Norwood officers receive active shooter training
Published 2:33 pm Wednesday, January 13, 2021
Two members of Norwood’s police department have received new training which can be shared with other departments regarding active shooting events.
Chief James Wilson and Capt. Chris Thompson recently traveled to Texas to participate in the Advanced Law Enforcement Rapid Response Training (ALERT) program developed by Texas State University in cooperation with law enforcement agencies and SWAT teams.
Wilson said the ALERT program has recently been recognized as the national standard for active shooter response training. He said active shooter situations are when a shooting has occurred on a school campus, office or other public building.
The training was funded with a federal grant of approximately $43,000 which included special training rounds, ammunition which are plastic caps with paint in them.
“If we have an active shooter, we have someone taking lives. We expect for every round fired that is a life lost,” Wilson said.
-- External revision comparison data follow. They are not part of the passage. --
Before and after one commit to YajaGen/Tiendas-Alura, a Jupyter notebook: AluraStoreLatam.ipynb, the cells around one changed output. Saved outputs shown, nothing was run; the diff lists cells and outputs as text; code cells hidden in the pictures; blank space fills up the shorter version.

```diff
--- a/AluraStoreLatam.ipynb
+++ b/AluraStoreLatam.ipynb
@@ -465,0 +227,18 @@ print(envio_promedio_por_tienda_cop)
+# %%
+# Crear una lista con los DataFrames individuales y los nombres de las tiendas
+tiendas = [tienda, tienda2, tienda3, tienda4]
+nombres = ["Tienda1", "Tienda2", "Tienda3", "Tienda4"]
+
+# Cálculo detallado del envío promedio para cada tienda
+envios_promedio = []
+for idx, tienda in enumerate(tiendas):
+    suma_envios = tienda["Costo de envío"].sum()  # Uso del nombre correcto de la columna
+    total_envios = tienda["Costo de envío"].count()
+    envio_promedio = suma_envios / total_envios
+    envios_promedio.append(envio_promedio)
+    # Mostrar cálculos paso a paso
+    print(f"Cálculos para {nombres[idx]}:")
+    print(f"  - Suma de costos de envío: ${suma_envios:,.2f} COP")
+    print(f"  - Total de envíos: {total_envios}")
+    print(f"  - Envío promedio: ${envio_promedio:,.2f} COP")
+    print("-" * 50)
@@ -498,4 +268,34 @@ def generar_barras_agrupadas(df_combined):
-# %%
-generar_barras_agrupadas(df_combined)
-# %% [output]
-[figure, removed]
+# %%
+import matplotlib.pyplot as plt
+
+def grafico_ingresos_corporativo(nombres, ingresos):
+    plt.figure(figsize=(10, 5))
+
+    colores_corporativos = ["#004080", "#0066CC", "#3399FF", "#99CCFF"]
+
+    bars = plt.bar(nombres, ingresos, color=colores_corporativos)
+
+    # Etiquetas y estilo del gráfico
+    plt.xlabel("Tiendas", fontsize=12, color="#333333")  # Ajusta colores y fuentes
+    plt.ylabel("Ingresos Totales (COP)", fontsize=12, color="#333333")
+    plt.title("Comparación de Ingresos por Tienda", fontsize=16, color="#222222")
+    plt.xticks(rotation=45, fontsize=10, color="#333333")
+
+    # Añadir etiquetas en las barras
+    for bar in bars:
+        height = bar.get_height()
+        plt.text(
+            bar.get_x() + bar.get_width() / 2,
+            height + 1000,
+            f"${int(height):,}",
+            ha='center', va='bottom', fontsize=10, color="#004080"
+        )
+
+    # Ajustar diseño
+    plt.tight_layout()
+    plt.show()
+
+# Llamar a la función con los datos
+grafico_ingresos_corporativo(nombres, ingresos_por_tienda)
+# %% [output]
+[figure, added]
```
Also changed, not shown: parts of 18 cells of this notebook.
The chief said the first thing to do in a situation with an active shooter is to stop the threat. Once the suspect is taken down, an officer’s next responsibility is to provide medical care as quickly as possible to those wounded in the incident.
Officers in the ALERT program learn first aid techniques such as applying tourniquets as well as securing an area and getting wounded to a safe zone where they can be treated.
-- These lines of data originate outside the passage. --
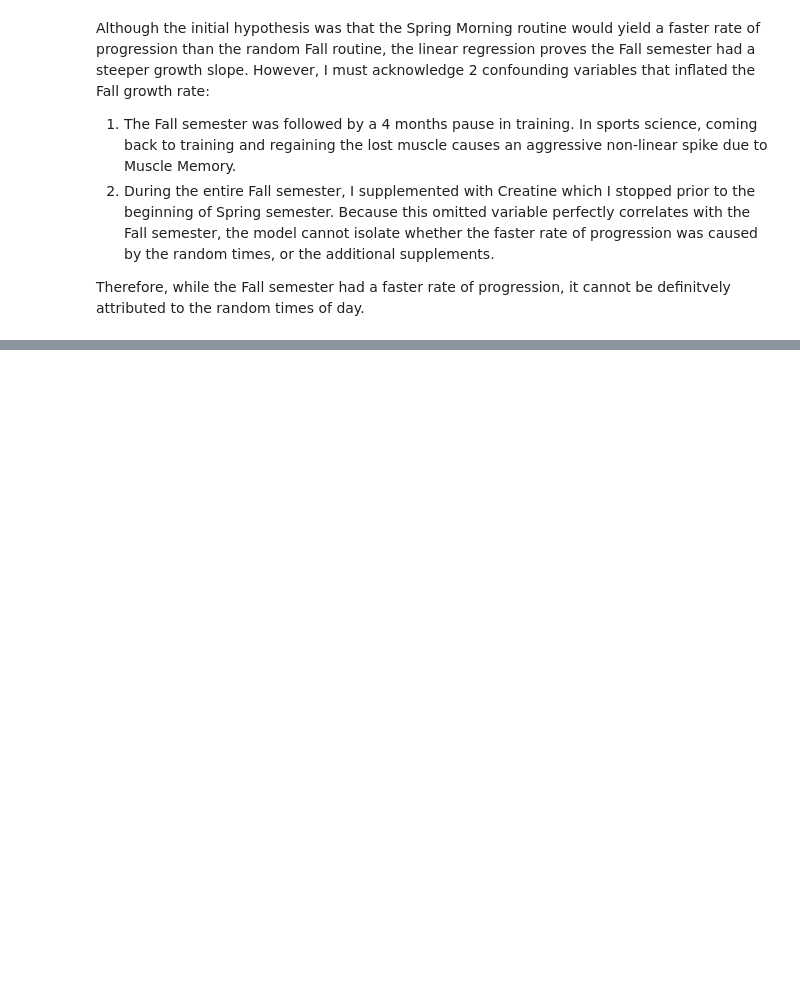
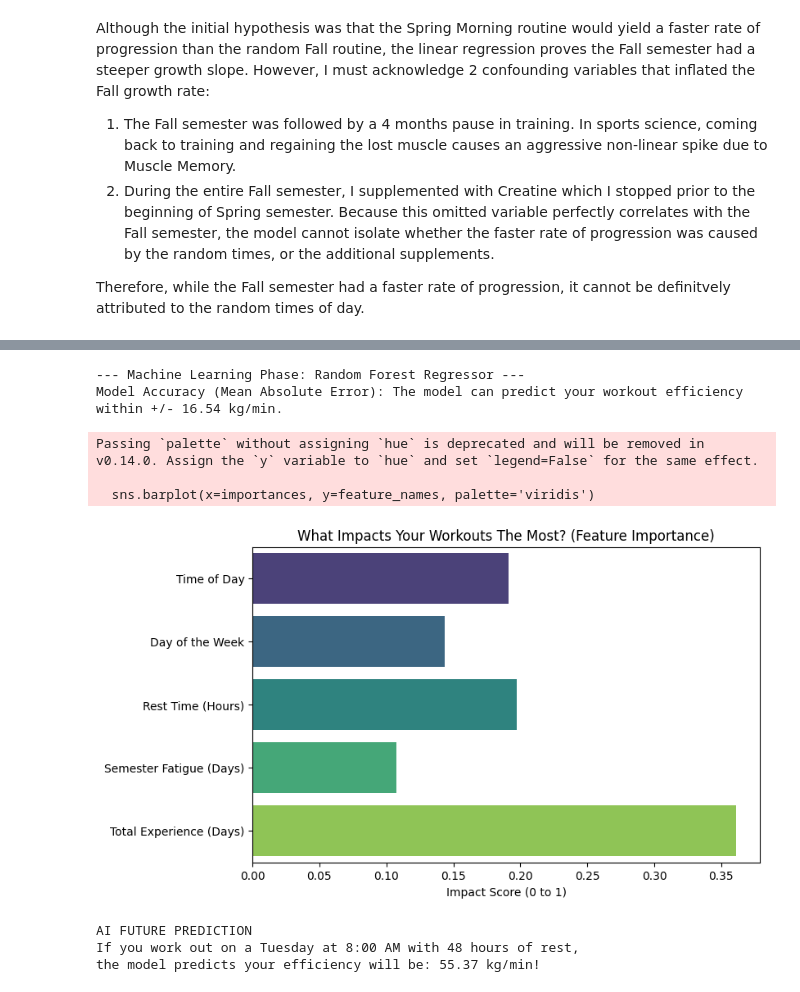
Before and after one commit to TheBusinesMan/dsa210-project, a Jupyter notebook: EDA.ipynb, the cells around one changed output, grey strips where cells are left out. Drawn from its saved outputs; the diff is of its cells as text; code cells hidden in the pictures; blank space fills up the shorter version.

```diff
--- a/EDA.ipynb
+++ b/EDA.ipynb
@@ -93,0 +90,66 @@ Therefore, while the Fall semester had a faster rate of progression, it cannot b
+# %%
+from sklearn.model_selection import train_test_split
+from sklearn.ensemble import RandomForestRegressor
+from sklearn.metrics import mean_absolute_error, r2_score
+import matplotlib.pyplot as plt
+import seaborn as sns
+import pandas as pd
+
+print("--- Machine Learning Phase: Random Forest Regressor ---")
+
+ml_data = clean_data.copy()
+ml_data['Hour_of_Day'] = ml_data['start_time'].dt.hour
+ml_data['Day_of_Week'] = ml_data['start_time'].dt.dayofweek
+ml_data['Total_Days_Lifting'] = (ml_data['start_time'] - clean_data['start_time'].min()).dt.days
+
+features = ['Hour_of_Day', 'Day_of_Week', 'Hours_Since_Last_Workout', 'Days_Since_Start', 'Total_Days_Lifting']
+X = ml_data[features]
+y = ml_data['volume_per_min']
+
+X_train, X_test, y_train, y_test = train_test_split(X, y, test_size=0.2, random_state=42)
+
+model = RandomForestRegressor(n_estimators=100, random_state=42)
+model.fit(X_train, y_train)
+
+predictions = model.predict(X_test)
+mae = mean_absolute_error(y_test, predictions)
+
+print(f"Model Accuracy (Mean Absolute Error): The model can predict your workout efficiency within +/- {mae:.2f} kg/min.\n")
+
+importances = model.feature_importances_
+feature_names = [
+    'Time of Day',
+    'Day of the Week',
+    'Rest Time (Hours)',
+    'Semester Fatigue (Days)',
+    'Total Experience (Days)'
+]
+
+plt.figure(figsize=(8, 5))
+sns.barplot(x=importances, y=feature_names, palette='viridis')
+plt.title("What Impacts Your Workouts The Most? (Feature Importance)")
+plt.xlabel("Impact Score (0 to 1)")
+plt.show()
+
+hypothetical_workout = pd.DataFrame({
+    'Hour_of_Day': [8],
+    'Day_of_Week': [1],
+    'Hours_Since_Last_Workout': [48],
+    'Days_Since_Start': [90],
+    'Total_Days_Lifting': [250]
+})
+
+future_prediction = model.predict(hypothetical_workout)[0]
+print(f"\nAI FUTURE PREDICTION")
+print(f"If you work out on a Tuesday at 8:00 AM with 48 hours of rest,")
+print(f"the model predicts your efficiency will be: {future_prediction:.2f} kg/min!")
+# %% [output]
+--- Machine Learning Phase: Random Forest Regressor ---
+Model Accuracy (Mean Absolute Error): The model can predict your workout efficiency within +/- 16.54 kg/min.
+Passing `palette` without assigning `hue` is deprecated and will be removed in v0.14.0. Assign the `y` variable to `hue` and set `legend=False` for the same effect.
+
+  sns.barplot(x=importances, y=feature_names, palette='viridis')
+[figure, added]
+AI FUTURE PREDICTION
+If you work out on a Tuesday at 8:00 AM with 48 hours of rest,
+the model predicts your efficiency will be: 55.37 kg/min!
```
Also changed, not shown: parts of 2 cells of this notebook.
The facility where the two officers trained had classrooms and indoor shooting facilities to work in various scenarios. Included in those scenarios is to go in with lights and sirens turned on, which has both advantages and disadvantages. Going into a situation in such a manner lets the perpetrator know police are coming but also can benefit a situation where the suspect will get scared and turn the gun on themselves.
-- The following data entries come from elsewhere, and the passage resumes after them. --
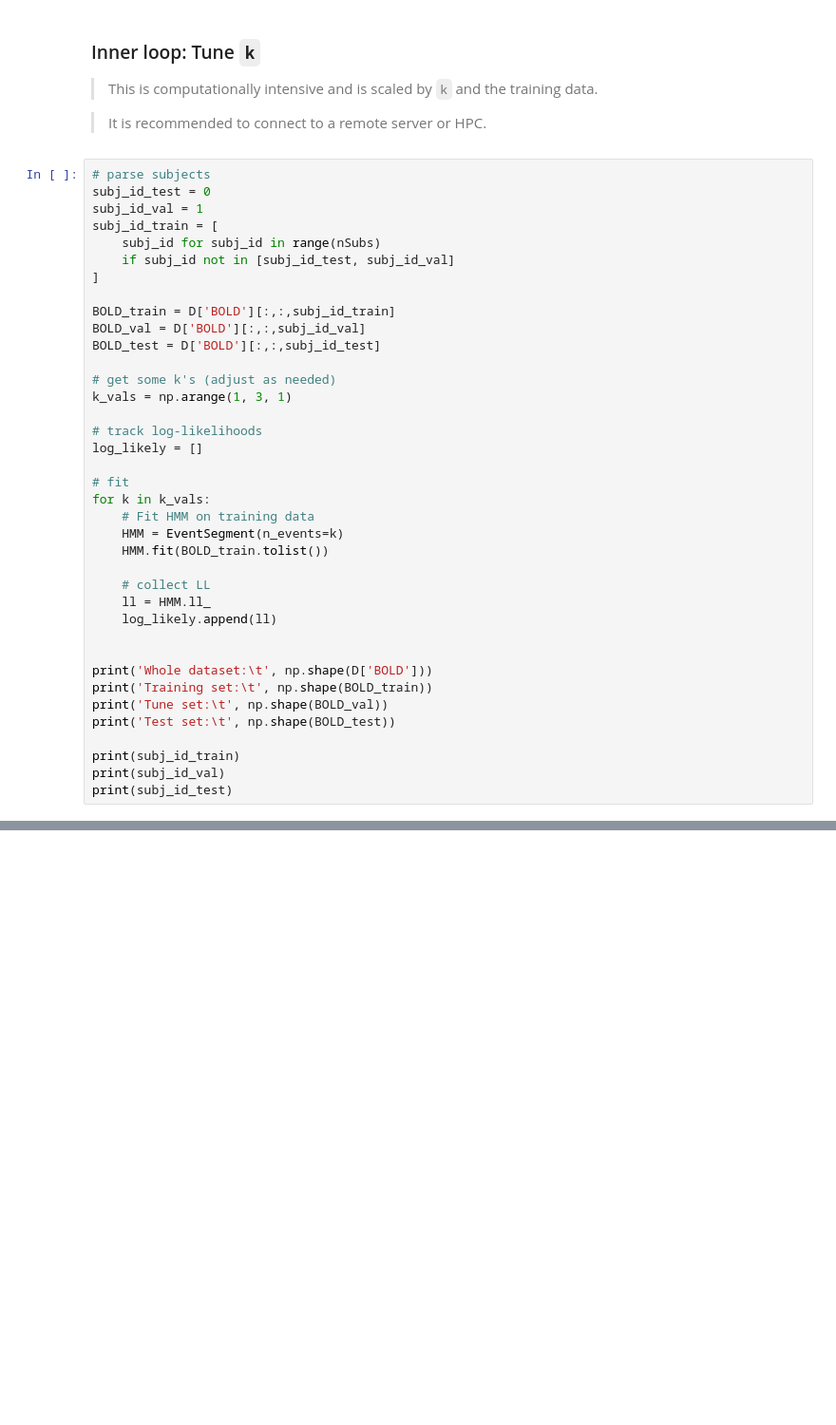
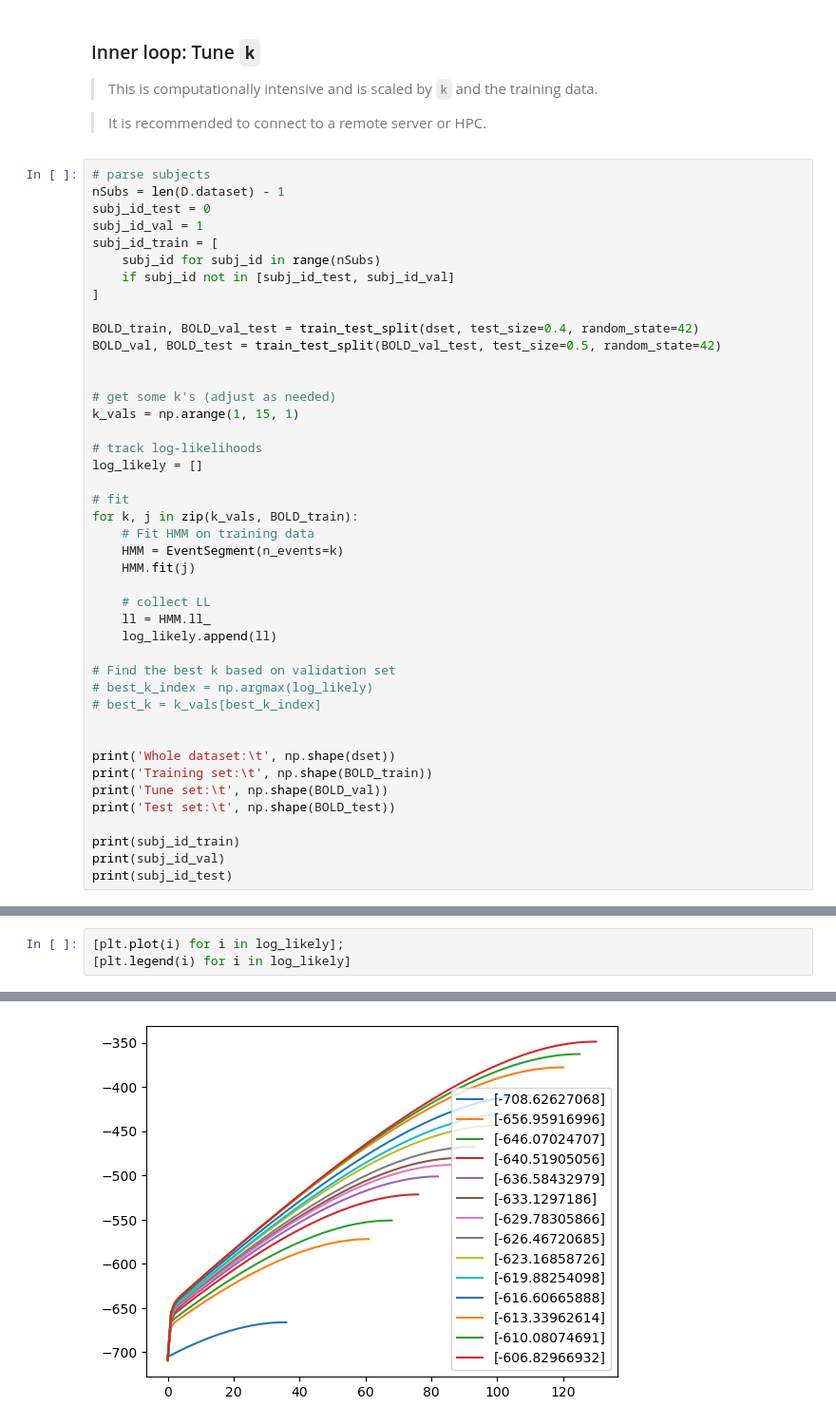
Before and after one commit to w-decker/EventSeg-demo, a Jupyter notebook: main.ipynb, the cells around one changed output, grey strips where cells are left out. Shown at 95% size. Cells and saved outputs as stored; diff of their text form; blank space fills up the shorter version.

```diff
--- a/main.ipynb
+++ b/main.ipynb
@@ -99,6 +128,7 @@ Inner:
 > It is recommended to connect to a remote server or HPC.
 # %%
 # parse subjects
+nSubs = len(D.dataset) - 1
 subj_id_test = 0
 subj_id_val = 1
 subj_id_train = [
@@ -106,28 +136,32 @@ subj_id_train = [
     if subj_id not in [subj_id_test, subj_id_val]
 ]
 
-BOLD_train = D['BOLD'][:,:,subj_id_train]
-BOLD_val = D['BOLD'][:,:,subj_id_val]
-BOLD_test = D['BOLD'][:,:,subj_id_test]
+BOLD_train, BOLD_val_test = train_test_split(dset, test_size=0.4, random_state=42)
+BOLD_val, BOLD_test = train_test_split(BOLD_val_test, test_size=0.5, random_state=42)
+
 
 # get some k's (adjust as needed)
-k_vals = np.arange(1, 3, 1)
+k_vals = np.arange(1, 15, 1)
 
 # track log-likelihoods
 log_likely = []
 
 # fit
-for k in k_vals:
+for k, j in zip(k_vals, BOLD_train):
     # Fit HMM on training data
     HMM = EventSegment(n_events=k)
-    HMM.fit(BOLD_train.tolist())
+    HMM.fit(j)
 
     # collect LL
     ll = HMM.ll_
     log_likely.append(ll)
 
+# Find the best k based on validation set
+# best_k_index = np.argmax(log_likely)
+# best_k = k_vals[best_k_index]
 
-print('Whole dataset:\t', np.shape(D['BOLD']))
+
+print('Whole dataset:\t', np.shape(dset))
 print('Training set:\t', np.shape(BOLD_train))
 print('Tune set:\t', np.shape(BOLD_val))
 print('Test set:\t', np.shape(BOLD_test))
@@ -137,0 +182,4 @@ print(subj_id_test)
+# %%
+[plt.plot(i) for i in log_likely];
+[plt.legend(i) for i in log_likely]
+# %% [output]
@@ -137,0 +200 @@ print(subj_id_test)
+[figure, added]
```
Also changed, not shown: parts of 10 cells of this notebook, 1 other file.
Both officers are now certified instructors in the ALERT program and can conduct classes for fellow officers in Norwood, along with surrounding towns and agencies.
“Being able to bring (the program) back to Stanly County and be able to share that is vital. Anytime we can train together as a community as law enforcement, it does nothing but (makes us) better,” Wilson said. “The protection of our children and our schools is vital and very important, but to be able to respond in tandem with other agencies to an active shooter situation is very important.”